● **WHAT IS NEEDED**: Could you return the data that follows exactly, minus the images?

※

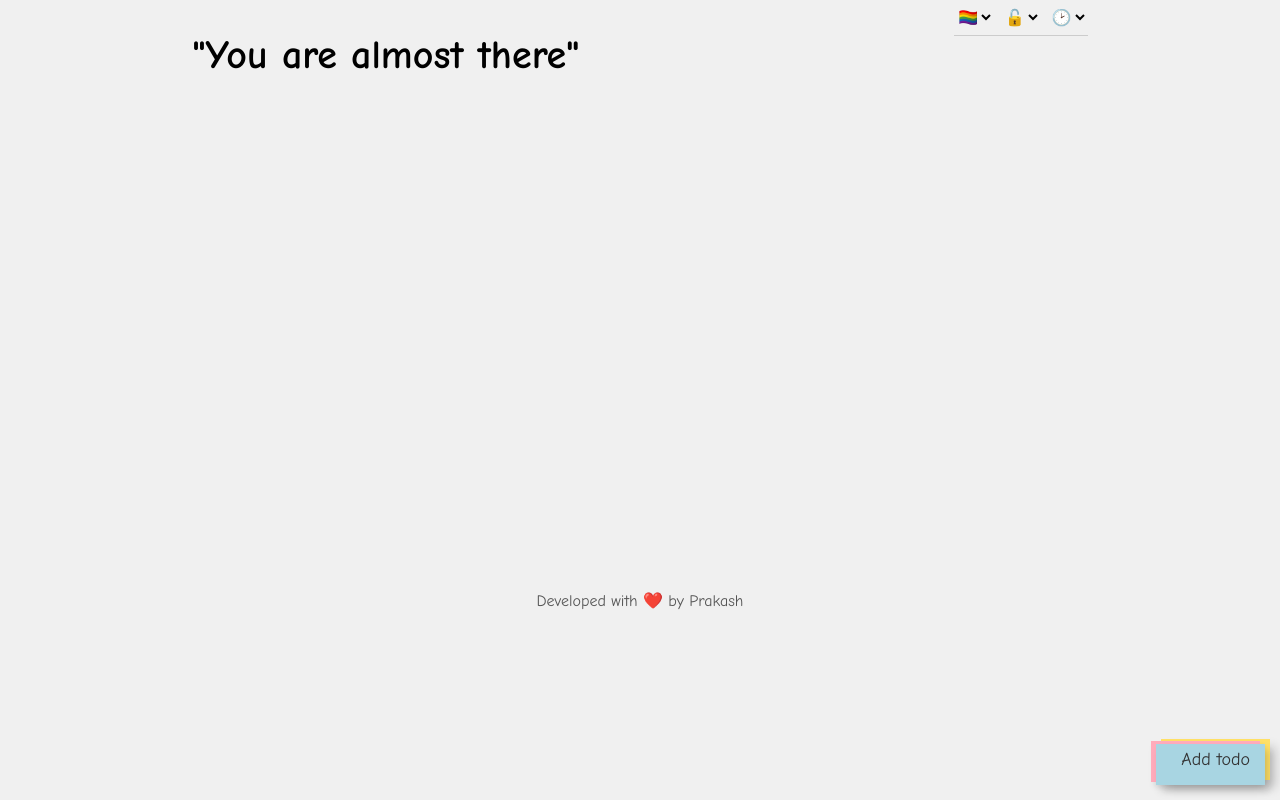
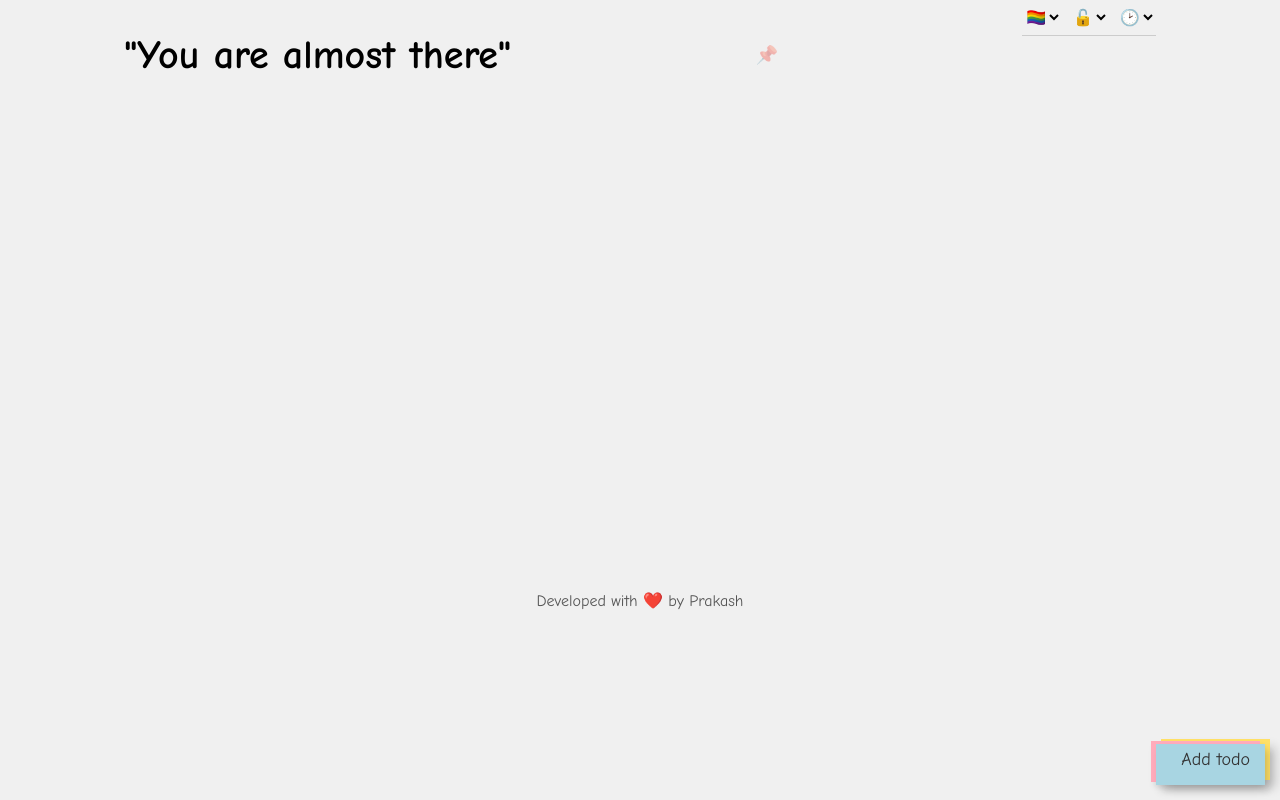
Before and after one commit to prakash-dey/todo_app_electron, an Electron app: page index.html in a window 1280 px wide. Drawn offline with Linux system fonts and the light colour scheme; no server answers.

Commit message:
pin to top

```diff
--- a/index.html
+++ b/index.html
@@ -11,6 +11,7 @@
     <!-- <h1>To-Do List</h1> -->
     <div class="heading">
       <h1>"You are almost there"</h1>
+      <button id="pinBtn" title="Toggle always on top">📌</button>
       <div class="filter">
         <select id="priority-select">
           <option value="all">🏳️‍🌈</option>
--- a/renderer.js
+++ b/renderer.js
@@ -339,5 +339,14 @@ document.addEventListener("DOMContentLoaded", () => {
     priorityColorDiv.style.backgroundColor =
       priorityColors[prioritySelect.value] || "#fef68a";
   }
+  // Always-on-top toggle (starts unpinned)
+  const pinBtn = document.getElementById("pinBtn");
+  pinBtn.style.opacity = "0.35";
+  pinBtn.addEventListener("click", () => {
+    ipcRenderer.send("toggle-always-on-top");
+  });
+  ipcRenderer.on("always-on-top-changed", (_, isOnTop) => {
+    pinBtn.style.opacity = isOnTop ? "1" : "0.35";
+  });
   //
 });
--- a/style.css
+++ b/style.css
@@ -370,3 +370,12 @@ s.cancel{
   cursor: pointer;
   padding: 5px;
 }
+#pinBtn {
+  background: none;
+  border: none;
+  font-size: 18px;
+  cursor: pointer;
+  opacity: 1;
+  transition: opacity 0.2s ease;
+  align-self: center;
+}
```
Also changed, not shown: main.js (+8 -0 lines).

※

● **RESPONSE AREA**:
Before and after one commit to prakash-dey/todo_app_electron, an Electron app: page index.html in a window 1280 px wide. Drawn offline with Linux system fonts and the light colour scheme; no server answers.

Commit message:
pin to top

```diff
--- a/index.html
+++ b/index.html
@@ -11,6 +11,7 @@
     <!-- <h1>To-Do List</h1> -->
     <div class="heading">
       <h1>"You are almost there"</h1>
+      <button id="pinBtn" title="Toggle always on top">📌</button>
       <div class="filter">
         <select id="priority-select">
           <option value="all">🏳️‍🌈</option>
--- a/renderer.js
+++ b/renderer.js
@@ -339,5 +339,14 @@ document.addEventListener("DOMContentLoaded", () => {
     priorityColorDiv.style.backgroundColor =
       priorityColors[prioritySelect.value] || "#fef68a";
   }
+  // Always-on-top toggle (starts unpinned)
+  const pinBtn = document.getElementById("pinBtn");
+  pinBtn.style.opacity = "0.35";
+  pinBtn.addEventListener("click", () => {
+    ipcRenderer.send("toggle-always-on-top");
+  });
+  ipcRenderer.on("always-on-top-changed", (_, isOnTop) => {
+    pinBtn.style.opacity = isOnTop ? "1" : "0.35";
+  });
   //
 });
--- a/style.css
+++ b/style.css
@@ -370,3 +370,12 @@ s.cancel{
   cursor: pointer;
   padding: 5px;
 }
+#pinBtn {
+  background: none;
+  border: none;
+  font-size: 18px;
+  cursor: pointer;
+  opacity: 1;
+  transition: opacity 0.2s ease;
+  align-self: center;
+}
```
Also changed, not shown: main.js (+8 -0 lines).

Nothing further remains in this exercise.